It’s obvious to any capable IT and cybersecurity professional that some industries are at higher risk of cyberattack than others.
Whether for financial gain or, in the case of the recent ‘Grayling’ incident espionage, state-sponsored threat actors are often ahead of the game when it comes to exploiting systems and network vulnerabilities.
Symantec’s research revealed a new group of cyber-criminals using a combination of custom-made malware and readily available tools to target businesses within the IT, manufacturing, and biomedical industries in Taiwan, plus organisations in Vietnam and the US. The sophistication and resourcing of Grayling, and other state-sponsored cyber-criminal groups, highlights the need for all entities to equip their cyber-defences with state-of-the-art antimalware.
All too often, commercial and government cyber-defences are successfully circumvented, leading to significant breaches of sensitive and personally identifiable data, much of it unencrypted. Thousands, if not millions, of records are routinely compromised, with damage extending up and down the digital supply chain.
It should go without saying that, as the sophistication of cyber-attacks grows, so should the sophistication of cyber-defences. Unfortunately, the reality is somewhat different. In the final analysis, many of today’s breach nightmares are found to be the result of cyber-criminals exploiting the vulnerabilities of outdated, legacy systems that are simply not fit for purpose. One need only look at the recent Microsoft, Dropbox, and MOVEit disasters to understand the potential scale of the problem. In the case of MOVEit, the true scale of the incident is yet to be quantified, but at the time of writing over 2,000 companies and 60 million data records have been compromised.

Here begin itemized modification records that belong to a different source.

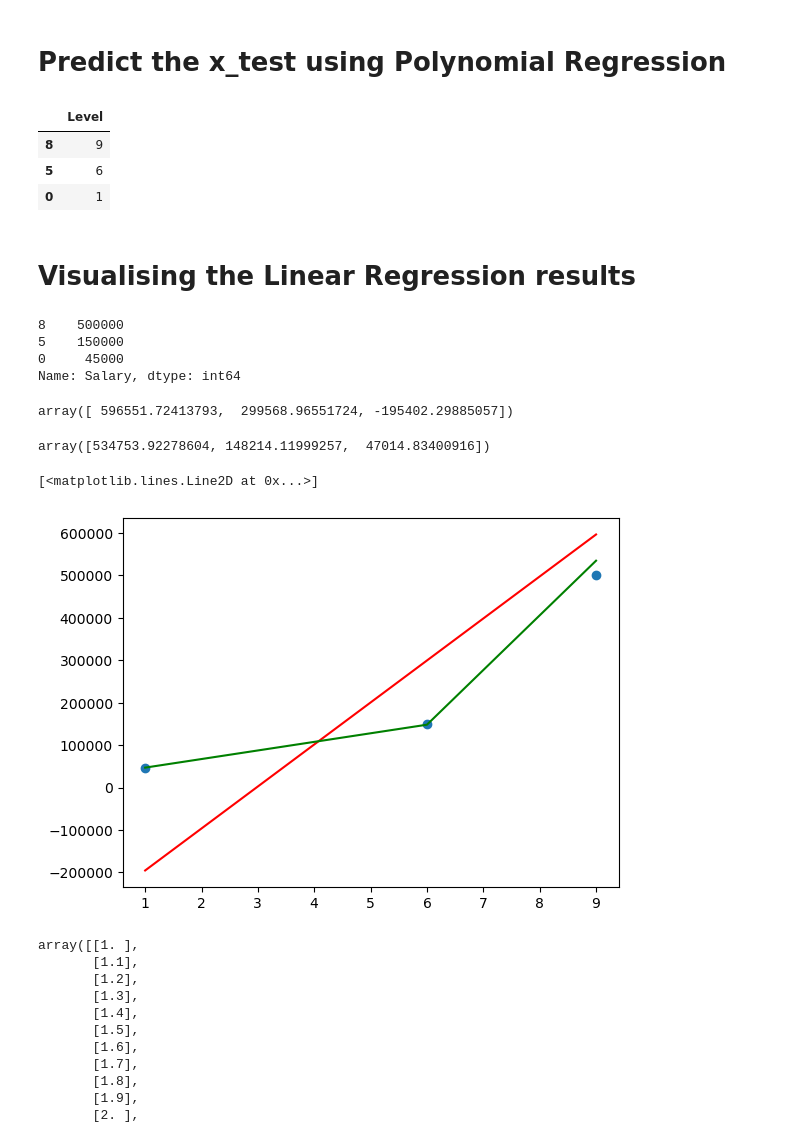
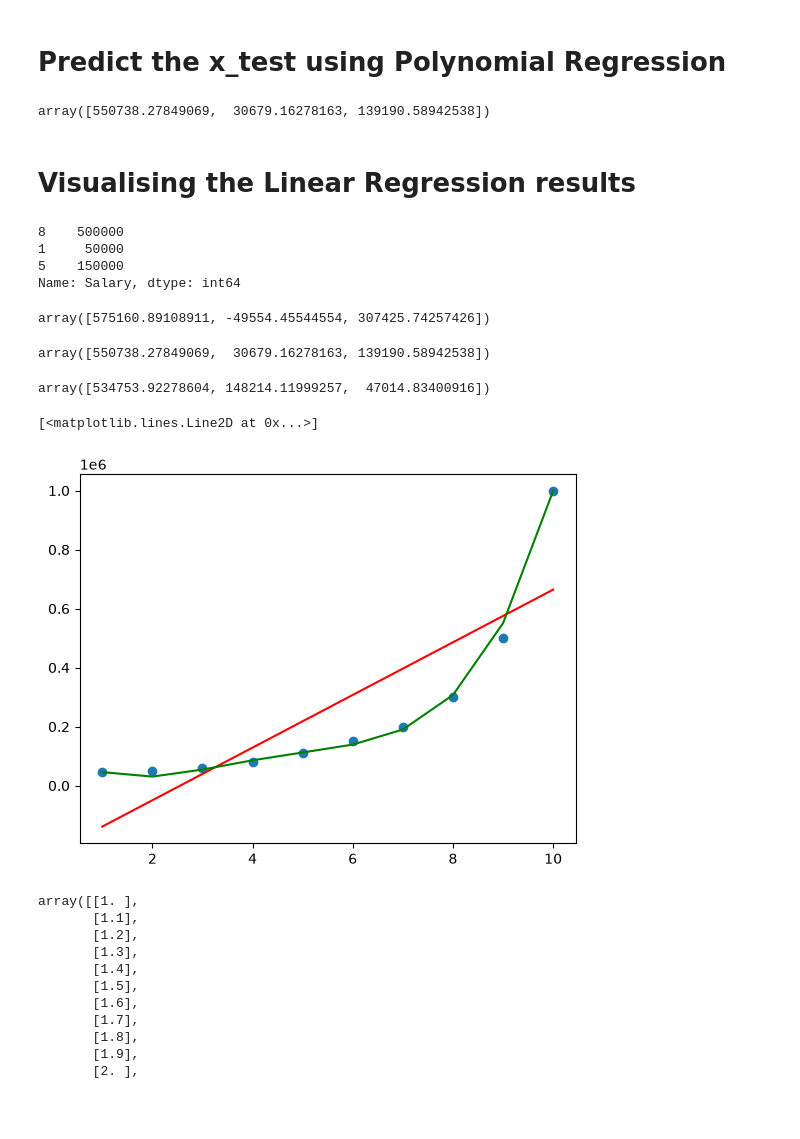
Before and after one commit to Jarvish1xyz/Sem-5, a Jupyter notebook: ML/Lab-5/Lab5_EMPTY.ipynb, the cells around one changed output. Saved outputs shown, nothing was run; the diff lists cells and outputs as text; code cells hidden in the pictures; blank space fills up the shorter version.

```diff
--- a/ML/Lab-5/Lab5_EMPTY.ipynb
+++ b/ML/Lab-5/Lab5_EMPTY.ipynb
@@ -242,2 +243,9 @@ from sklearn.preprocessing import PolynomialFeatures
 # %% [markdown]
 ## create PolynomialFeatures of degree 4
+# %%
+df = pd.read_csv("Position_Salaries.csv")
+# %%
+x = df.drop(columns=['Salary', 'Position'])
+x
+y = df.Salary
+y
@@ -244,5 +264,7 @@ from sklearn.preprocessing import PolynomialFeatures
 # %%
 poly = PolynomialFeatures(degree=4)
+# %%
+xTrain, xTest, yTrain, yTest = train_test_split(x, y, test_size=0.3, random_state=42)
 # %% [markdown]
 ## Apply fit_transform to features
 # %%
@@ -278,30 +331,37 @@ yPredict = polyModel.predict(xTestPoly)
 # %% [markdown]
 # Predict the x_test using Polynomial Regression
 # %%
-x_test
+yPredictPoly = polyModel.predict(xTestPoly)
+yPredictPoly
 # %% [output]
-|  | Level |
-| 8 | 9 |
-| 5 | 6 |
-| 0 | 1 |
+array([550738.27849069,  30679.16278163, 139190.58942538])
 # %% [markdown]
 # Visualising the Linear Regression results
 # %%
+yTest
 # %% [output]
 8    500000
+1     50000
 5    150000
-0     45000
 Name: Salary, dtype: int64
 # %%
+yPredict
 # %% [output]
-array([ 596551.72413793,  299568.96551724, -195402.29885057])
+array([575160.89108911, -49554.45544554, 307425.74257426])
+# %%
+yPredictPoly
+# %% [output]
+array([550738.27849069,  30679.16278163, 139190.58942538])
 # %%
 # %% [output]
 array([534753.92278604, 148214.11999257,  47014.83400916])
 # %%
+plt.scatter(x,y)
+plt.plot(x, model.predict(x), c="r")
+plt.plot(x, polyModel.predict(poly.fit_transform(x)), c="g")
 # %% [output]
 [<matplotlib.lines.Line2D at 0x...>]
-[figure, old version]
+[figure, new version]
 # %%
 import numpy as np
 # %%
```
Also changed, not shown: parts of 5 cells of this notebook, 5 other files.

As the saying goes: “We need a plan B”. Hackers always seem to be one step ahead; identifying and exploiting vulnerabilities faster that cyber-defences can plug the gaps. Plan A should always be to optimise your ‘prevention’ defences. Plan B acknowledges that breaches are inevitable and focuses on protecting your networks and data should the worst happen. In order to succeed, plan B cannot rely upon legacy solutions that are constantly playing catch-up.
One such example is Votiro Cloud, a Layer 7 Open API-based service that provides real-time, zero-trust content security. Votiro leverages patented content disarm and reconstruction (CDR) technology to protect against all file-born attacks, both known and unknown. Key to Votiro’s success is the fact that it doesn’t need to rely upon the existence of a known malware signature to identify a threat and prevent it from crossing the threshold into your organization. So, how does it do that?
Votiro Cloud is built on zero trust principles. It knows what good looks like as far as all common file types are concerned. As content passes through your file gateways, Votiro scans, deconstructs, sanitizes, and reconstructs everything in real-time, without disrupting workflows. If it finds anything that doesn’t belong, benign or malicious, it is removed, and the file is passed on with 100% of its original functionality intact. Because it trusts nothing that shouldn’t be there, it doesn’t rely upon an established signature to identify potential threats and provides effective protection against signatureless or zero-day exploits.
Another example is SureDrop, the secure file sharing, storage, and collaboration platform. SureDrop provides the maximum security necessary in our remote working and digital communications world. Unsecure business practices see commercial, professional and government organisations continue to share confidential documents by email or the use of vulnerable public file sharing and storage services.
Lawyers and accountants that share professional advice risk serious litigation in the event the data is stolen. Government agencies (tax, human services, etc) and financial services (banks, insurers) organisations that share citizen identity and private information risk catastrophic data breaches affecting citizens and businesses alike.
File sharing, storage and collaboration solutions often utilise cloud and/or on premises applications that are not secure by design. With the emphasis on convenience and accessibility, security is often seen as an add-on, leading to system-wide vulnerabilities. Even if your application promises data encryption, maximum security demands more than just an algorithm. Secure key management and storage are vital elements of the mix, which can be further enhanced with file fragmentation and 100% data location control.
In a world where people and businesses are threatened by a constantly evolving cyber-threat landscape, cybersecurity solutions need to offer more than the ability to shut the stable door quickly after the horse has bolted. State-of-the-art cyberthreats demand state-of-the-art cybersecurity.